It’s just a “disease”!


When Cathy Whitaker finds out that her husband is staying late at work again, she decides to bring his dinner to him, only to find him swapping spit with another guy.  Unable to process what she sees, she runs away and Frank is left to deal with problem: not knowing how to deal with his homosexuality.

In the 1950s, in an affluent society, homosexuality was treated as a medical problem often dealt with obscure medical processes or punishment. Frank is placed in a predicament because of his interest in men. To deal with his “disease”, he visits a doctor, Dr. Bowman, and he is determined to be treated so he can get his life back, his “normal” life. He mentally abuses himself  due to the fact that he can’t find the attraction that he once possessed for his wife which causes him to be violent and introverted.

“Are the conditions of slavery as important as the existence of slavery?”

– “Liberal historians saw slavery as perhaps the Negro’s ‘necessary transition to civilizations.”‘

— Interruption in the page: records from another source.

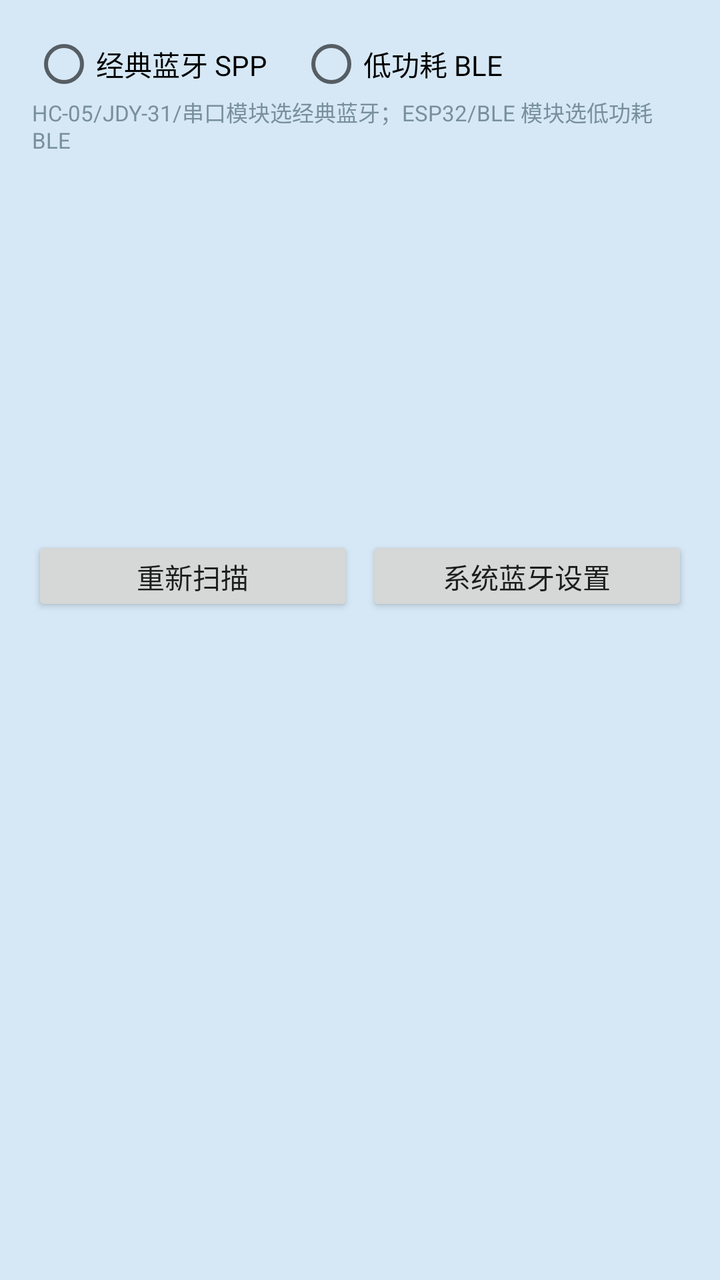
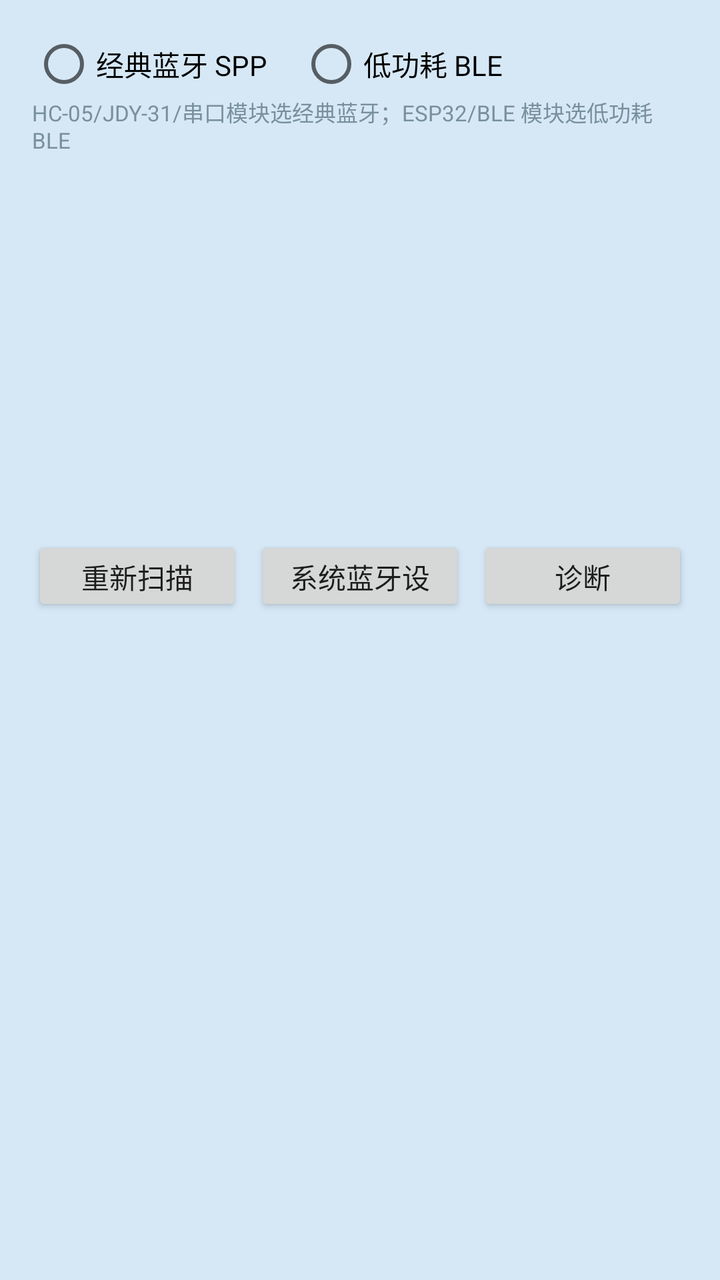

Screens rendered from an Android XML layout before and after an edit, with the pre-edit source and the edit as a unified diff.
<!-- AndroidManifest.xml: application theme AppTheme -->
<!-- res/layout/dialog_devices.xml -->
<?xml version="1.0" encoding="utf-8"?>
<LinearLayout xmlns:android="http://schemas.android.com/apk/res/android"
    android:layout_width="match_parent"
    android:layout_height="wrap_content"
    android:orientation="vertical"
    android:padding="16dp">

    <RadioGroup
        android:id="@+id/modeGroup"
        android:layout_width="wrap_content"
        android:layout_height="wrap_content"
        android:orientation="horizontal">

        <RadioButton
            android:id="@+id/modeSpp"
            android:layout_width="wrap_content"
            android:layout_height="wrap_content"
            android:text="@string/mode_spp" />

        <RadioButton
            android:id="@+id/modeBle"
            android:layout_width="wrap_content"
            android:layout_height="wrap_content"
            android:layout_marginLeft="16dp"
            android:text="@string/mode_ble" />
    </RadioGroup>

    <TextView
        android:id="@+id/modeHint"
        android:layout_width="match_parent"
        android:layout_height="wrap_content"
        android:text="@string/mode_hint"
        android:textColor="#78909C"
        android:textSize="11sp" />

    <ListView
        android:id="@+id/deviceList"
        android:layout_width="match_parent"
        android:layout_height="160dp"
        android:layout_marginTop="8dp" />

    <TextView
        android:id="@+id/scanState"
        android:layout_width="match_parent"
        android:layout_height="wrap_content"
        android:textColor="#78909C"
        android:textSize="11sp" />

    <LinearLayout
        android:layout_width="match_parent"
        android:layout_height="wrap_content"
        android:layout_marginTop="8dp"
        android:orientation="horizontal">

        <Button
            android:id="@+id/btnRescan"
            android:layout_width="0dp"
            android:layout_height="40dp"
            android:layout_marginRight="6dp"
            android:layout_weight="1"
            android:text="@string/rescan" />

        <Button
            android:id="@+id/btnBtSettings"
            android:layout_width="0dp"
            android:layout_height="40dp"
            android:layout_weight="1"
            android:text="@string/bt_settings" />
    </LinearLayout>
</LinearLayout>
<!-- resources referenced by this layout -->
<resources>
  <string name="bt_settings">系统蓝牙设置</string>
  <string name="mode_ble">低功耗 BLE</string>
  <string name="mode_hint">HC-05/JDY-31/串口模块选经典蓝牙；ESP32/BLE 模块选低功耗 BLE</string>
  <string name="mode_spp">经典蓝牙 SPP</string>
  <string name="rescan">重新扫描</string>
  <style name="AppTheme" parent="android:Theme.Material.Light.NoActionBar">
          <item name="android:colorPrimary">@color/primary</item>
          <item name="android:colorPrimaryDark">@color/primary_dark</item>
          <item name="android:colorAccent">@color/accent</item>
          <item name="android:windowBackground">@color/sea</item>
          <item name="android:statusBarColor">@color/primary_dark</item>
          <item name="android:navigationBarColor">#FFFFFF</item>
      </style>
  <color name="primary">#1565C0</color>
  <color name="primary_dark">#0D47A1</color>
  <color name="accent">#E53935</color>
  <color name="sea">#D6E8F6</color>
</resources>

<!-- the commit's change to res/layout/dialog_devices.xml (unified diff, before → after) -->
@@ -66,5 +66,13 @@
             android:layout_height="40dp"
             android:layout_weight="1"
             android:text="@string/bt_settings" />
+
+        <Button
+            android:id="@+id/btnDiagnostics"
+            android:layout_width="0dp"
+            android:layout_height="40dp"
+            android:layout_marginLeft="6dp"
+            android:layout_weight="1"
+            android:text="诊断" />
     </LinearLayout>
 </LinearLayout>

– “Economist or cliometricians have tried to assess slavery by estimating how much money was spent on slaves for food and medical care. But can this describe the reality of slavery as it was to a human being who lived inside it? Are the conditions of slavery as importent as the existence of slavery?”

Many historians over the years have stated that slavery not including the whipping and back breaking work, was not as horrible as they are thought to be. They attempted to prove that by providing evidence that it was either necessary or that slaves didn’t have it that bad. They show how slaveowners spent money on food, clothes, medical supplies for slaves, even how some built them dance halls and gave them holiday celebrations. But that does not remedy over the harsh treatment that was given to slaves over the other hundreds of years. The public hangings, whippings and other physical abuses can not be over looked. Howard Zinn includes a paragraph written by a former slave, John Little, which states “They say slaves are happy, because they laugh, and are merry. I myself and three or four others, have received two hundred lashes in a day, and had our feet in fetters; yet, at night, we would sing and dance, and make others laugh at the rattling of our chains….We did it to keep down trouble, and to keep our hearts from being completely broken.” Those who justify slavery and say it was a necessity would never have that opinion if they were the one enslaved.